At first glance, the title suggests that the Venerable One is being taken on one side to receive advice or admonition in his shell-like. In fact it is an instance of the rich and indeed reverential language at play in this collection which is full of atmosphere, marvels and profundities. The word ‘Word’ simultaneously evokes casual conversation and the Logos itself. The pronoun ‘with’ suggests that Bede and Curry (a nomenclature that suggests a comedy duo) are on equal terms, true companions.
Among others receiving a mention in this meditation on past and present are St Ceolfrith, who looked after Bede from the age of seven, St Hilda of Whitby and Caedmon, regarded as the first English poet, his song a song of creation. Even the Vikings make a brief if bloody appearance, ‘like wolves they tore and slaughtered.’ The assonance nearly bringing those two verbs together is at variance with the frenzied dismemberment of the monks' bodies. This may seem a trivial, even pedantic point, but it touches on one of the main themes of the volume, ‘the fluidity of things,’ how everything is interlinked. This comes across strongly in ‘St Cuthbert’s Beads’ where fossils become beads on a rosary, the scientific and the spiritual meeting in a perfect circle. Another poem, ‘And with a Feather,’ is the most perfect expression of the unity at the heart of things. It is the verbal equivalent of the repeating patterns of Celtic art which have no beginning and no end.
These poems touch not just on history but something deeper, the time of solitude and silence which stretches from the desert to the edge of the expanding cosmos. Every page contains a verbal gem. It is a kind of holy book, not exactly an illuminated manuscript but a source of light nonetheless.
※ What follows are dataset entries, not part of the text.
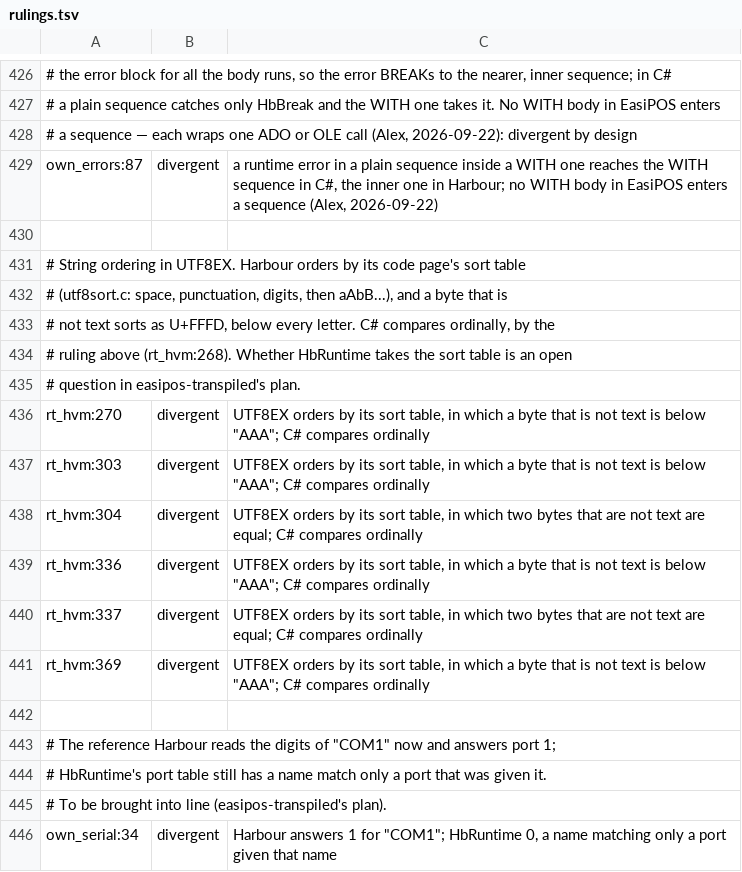
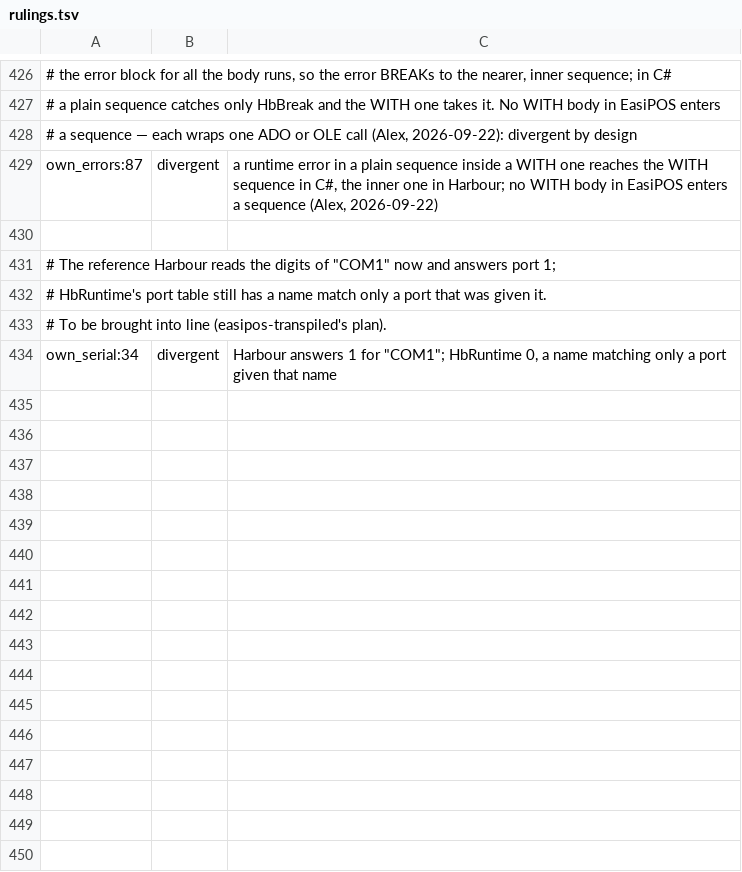
Before and after one commit to ankerdata/harbour-3.2.0core, a TSV file: src/transpiler/rtltest/rulings.tsv, drawn as a sheet; only a part is shown, gaps mark what is left out; the diff names each change by its address in the sheet, - before the commit and + after, or states it on an @@ line.

```diff
--- a/src/transpiler/rtltest/rulings.tsv
+++ b/src/transpiler/rtltest/rulings.tsv
-row 431: # String ordering in UTF8EX. Harbour orders by its code page's sort table
-row 432: # (utf8sort.c: space, punctuation, digits, then aAbB...), and a byte that is
-row 433: # not text sorts as U+FFFD, below every letter. C# compares ordinally, by the
-row 434: # ruling above (rt_hvm:268). Whether HbRuntime takes the sort table is an open
-row 435: # question in easipos-transpiled's plan.
-row 436: rt_hvm:270 | divergent | UTF8EX orders by its sort table, in which a byte that is not text is below "AAA"; C# compares ordinally
-row 437: rt_hvm:303 | divergent | UTF8EX orders by its sort table, in which a byte that is not text is below "AAA"; C# compares ordinally
-row 438: rt_hvm:304 | divergent | UTF8EX orders by its sort table, in which two bytes that are not text are equal; C# compares ordinally
-row 439: rt_hvm:336 | divergent | UTF8EX orders by its sort table, in which a byte that is not text is below "AAA"; C# compares ordinally
-row 440: rt_hvm:337 | divergent | UTF8EX orders by its sort table, in which two bytes that are not text are equal; C# compares ordinally
-row 441: rt_hvm:369 | divergent | UTF8EX orders by its sort table, in which a byte that is not text is below "AAA"; C# compares ordinally
-row 442: (empty)
```
Also changed, not shown: src/transpiler/rtltest/manifest.tsv, src/transpiler/rtltest/status.tsv, 20 other files.
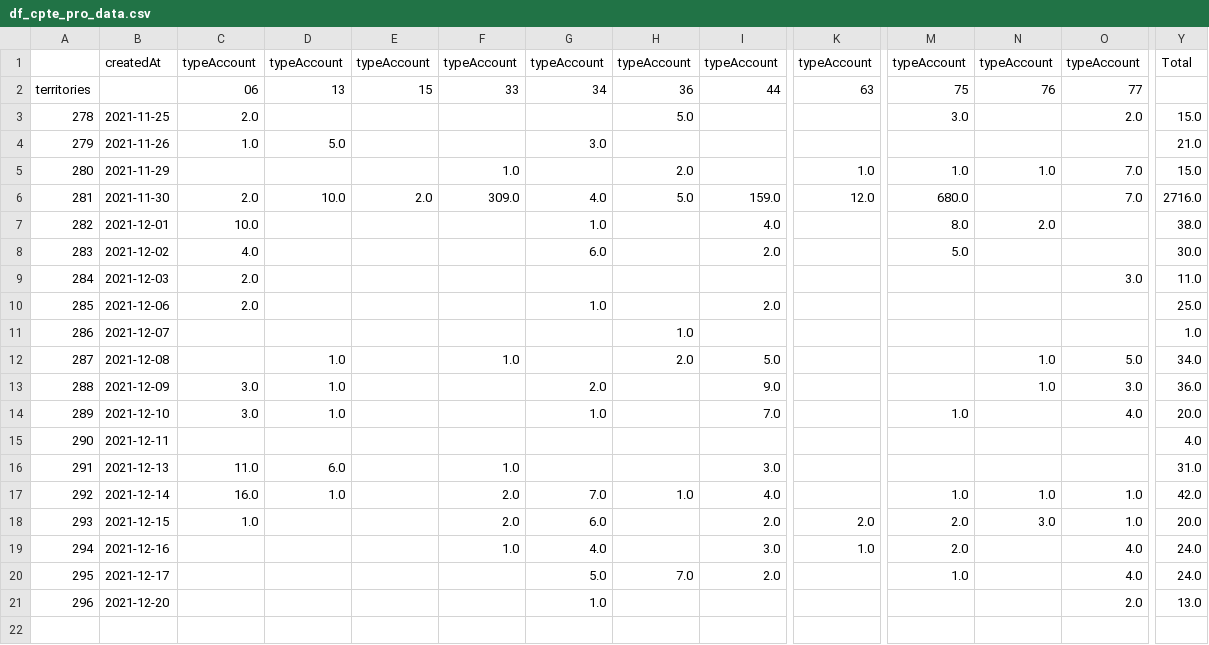
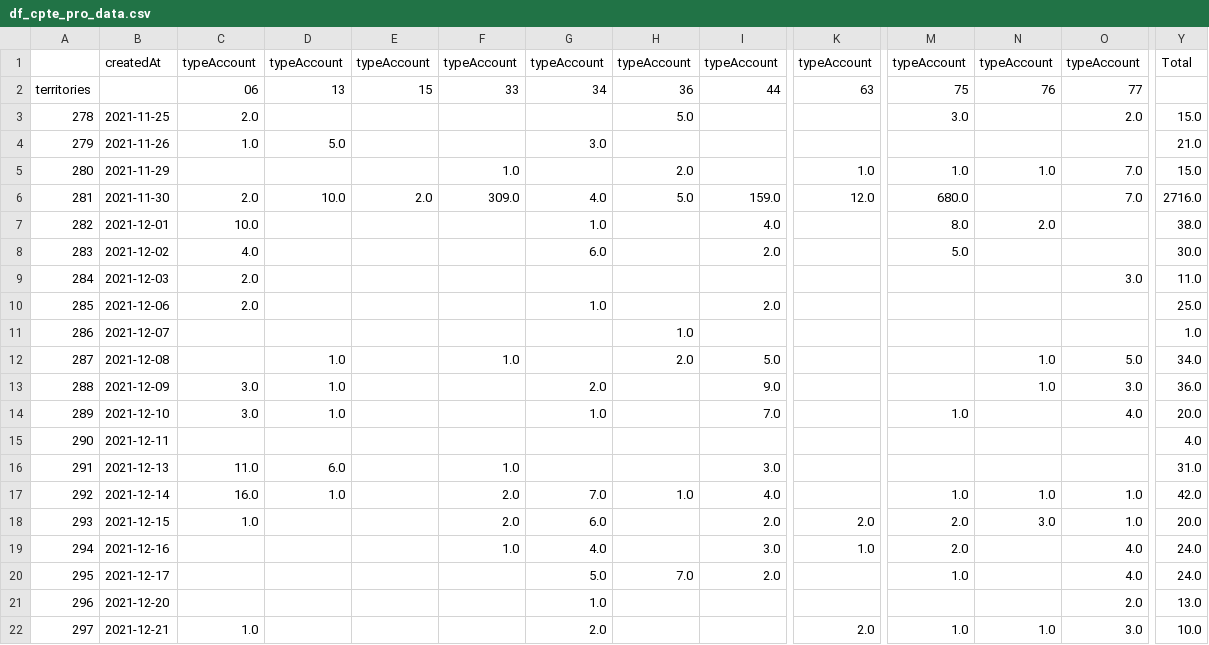
Before and after one commit to Antoine-Carre/maj_hiver_soliguide, a CSV file: pilotage màj hiver 2021/df_cpte_pro_data.csv, drawn as a sheet; only a part is shown, gaps mark what is left out; rows hold the shown columns only; the diff names each change by its address in the sheet, - before the commit and + after, or states it on an @@ line.

```diff
--- a/pilotage màj hiver 2021/df_cpte_pro_data.csv
+++ b/pilotage màj hiver 2021/df_cpte_pro_data.csv
+row 22: 297 | 2021-12-21 | 1.0 |  |  |  | 2.0 |  |  | 2.0 | 1.0 | 1.0 | 3.0 | 10.0
```
Also changed, not shown: pilotage màj hiver 2021/df_cpte_pro_valide_data.csv, pilotage màj hiver 2021/df_fiche_with_cpte_pro_data.csv, 3 other files.
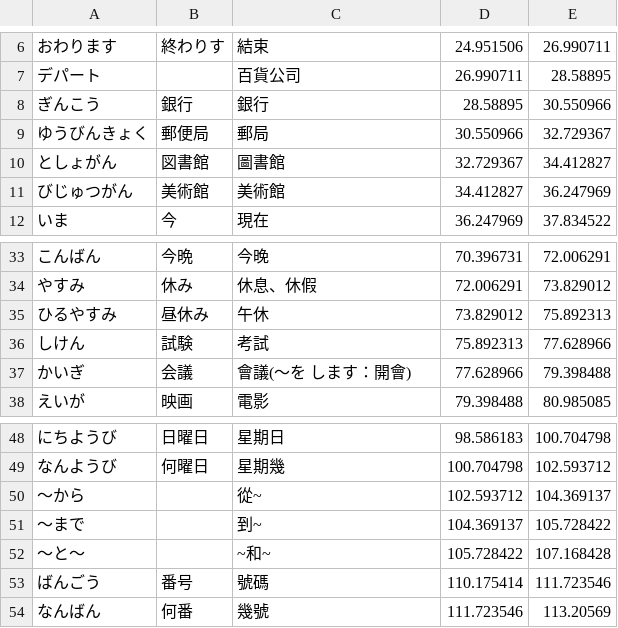
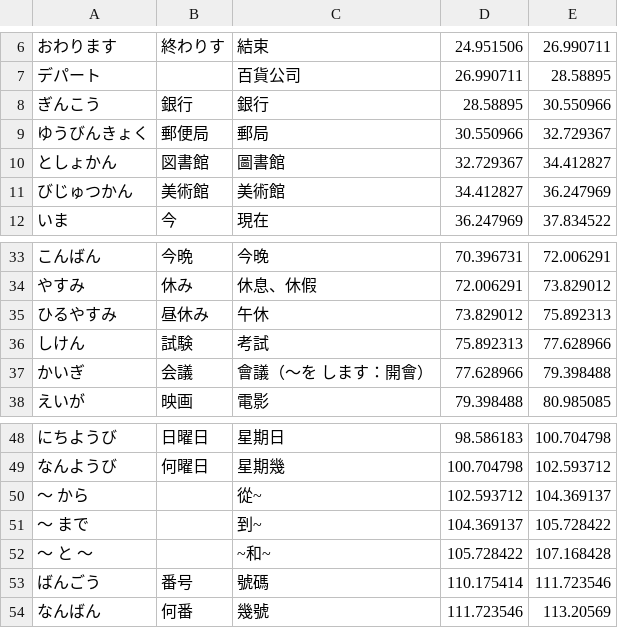
Before and after one commit to lesterdev/learning, a CSV file: course/L4_word.csv, drawn as a sheet; only a part is shown, gaps mark what is left out.

Commit message:
修改L4單字錯字

```diff
--- a/course/L4_word.csv
+++ b/course/L4_word.csv
@@ -9,4 +9,4 @@
 ゆうびんきょく,郵便局,郵局,30.550966,32.729367
-としょがん,図書館,圖書館,32.729367,34.412827
-びじゅつがん,美術館,美術館,34.412827,36.247969
+としょかん,図書館,圖書館,32.729367,34.412827
+びじゅつかん,美術館,美術館,34.412827,36.247969
 いま,今,現在,36.247969,37.834522
@@ -36,3 +36,3 @@
 しけん,試験,考試,75.892313,77.628966
-かいぎ,会議,會議(～を します：開會),77.628966,79.398488
+かいぎ,会議,會議（～を します：開會）,77.628966,79.398488
 えいが,映画,電影,79.398488,80.985085
@@ -49,5 +49,5 @@
 なんようび,何曜日,星期幾,100.704798,102.593712
-～から,,從~,102.593712,104.369137
-～まで,,到~,104.369137,105.728422
-～と～,,~和~,105.728422,107.168428
+～ から,,從~,102.593712,104.369137
+～ まで,,到~,104.369137,105.728422
+～ と ～,,~和~,105.728422,107.168428
 ばんごう,番号,號碼,110.175414,111.723546
```
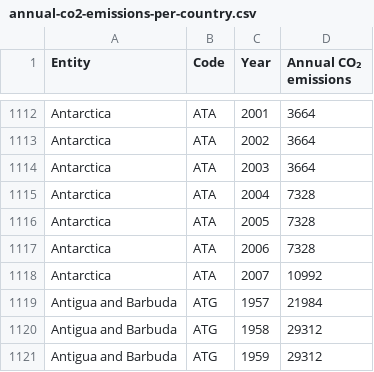
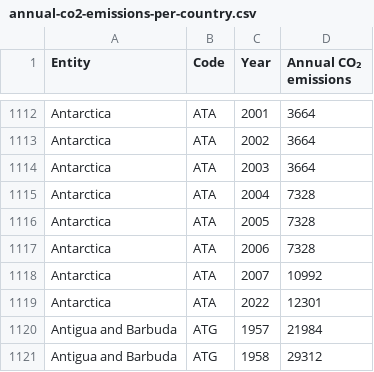
Before and after one commit to ByroDk2407/FIT3179_DataVis2, a CSV file: annual-co2-emissions-per-country.csv, drawn as a sheet; only a part is shown, gaps mark what is left out; the shorter side is filled out with more unchanged rows.

Commit message:
Antartica

```diff
--- a/annual-co2-emissions-per-country.csv
+++ b/annual-co2-emissions-per-country.csv
@@ -1118,2 +1118,3 @@ Antarctica,ATA,2006,7328
 Antarctica,ATA,2007,10992
+Antarctica,ATA,2022,12301
 Antigua and Barbuda,ATG,1957,21984
```
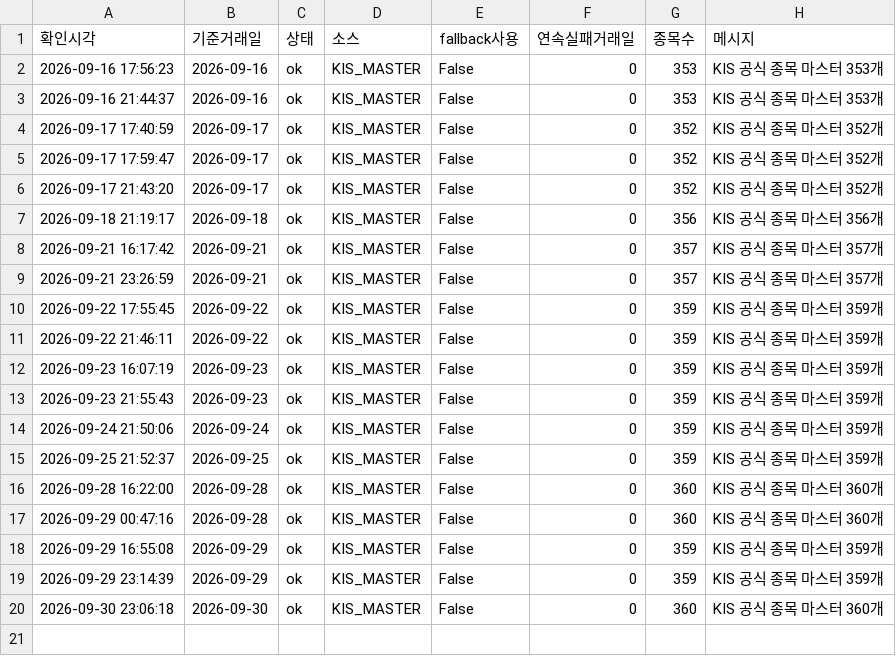
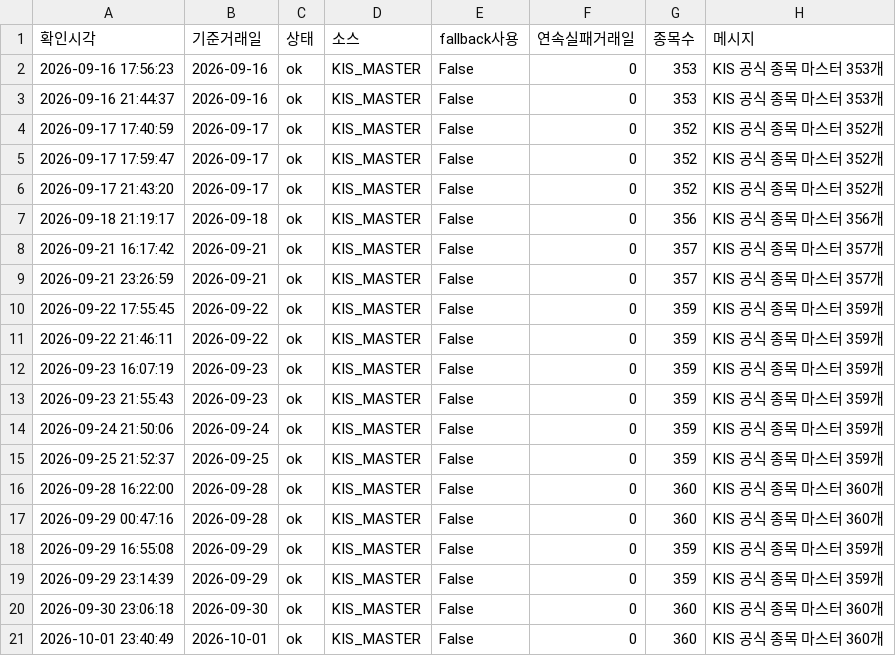
Before and after one commit to songyk544-ctrl/quant-bot, a CSV file: data/source_health.csv, drawn as a sheet; the diff names each change by its address in the sheet, - before the commit and + after, or states it on an @@ line.

```diff
--- a/data/source_health.csv
+++ b/data/source_health.csv
+row 21: 2026-10-01 23:40:49 | 2026-10-01 | ok | KIS_MASTER | False | 0 | 360 | KIS 공식 종목 마스터 360개
```
Also changed, not shown: data/daily_candidates.csv, data/data.csv, 10 other files.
Gary Day is a retired English lecturer and the author of several critical works including Literary Criticism: A New History and The Story of Drama. His debut poetry collection, The Glass Roof Falls as Rain, published by Holland Press, is due out in February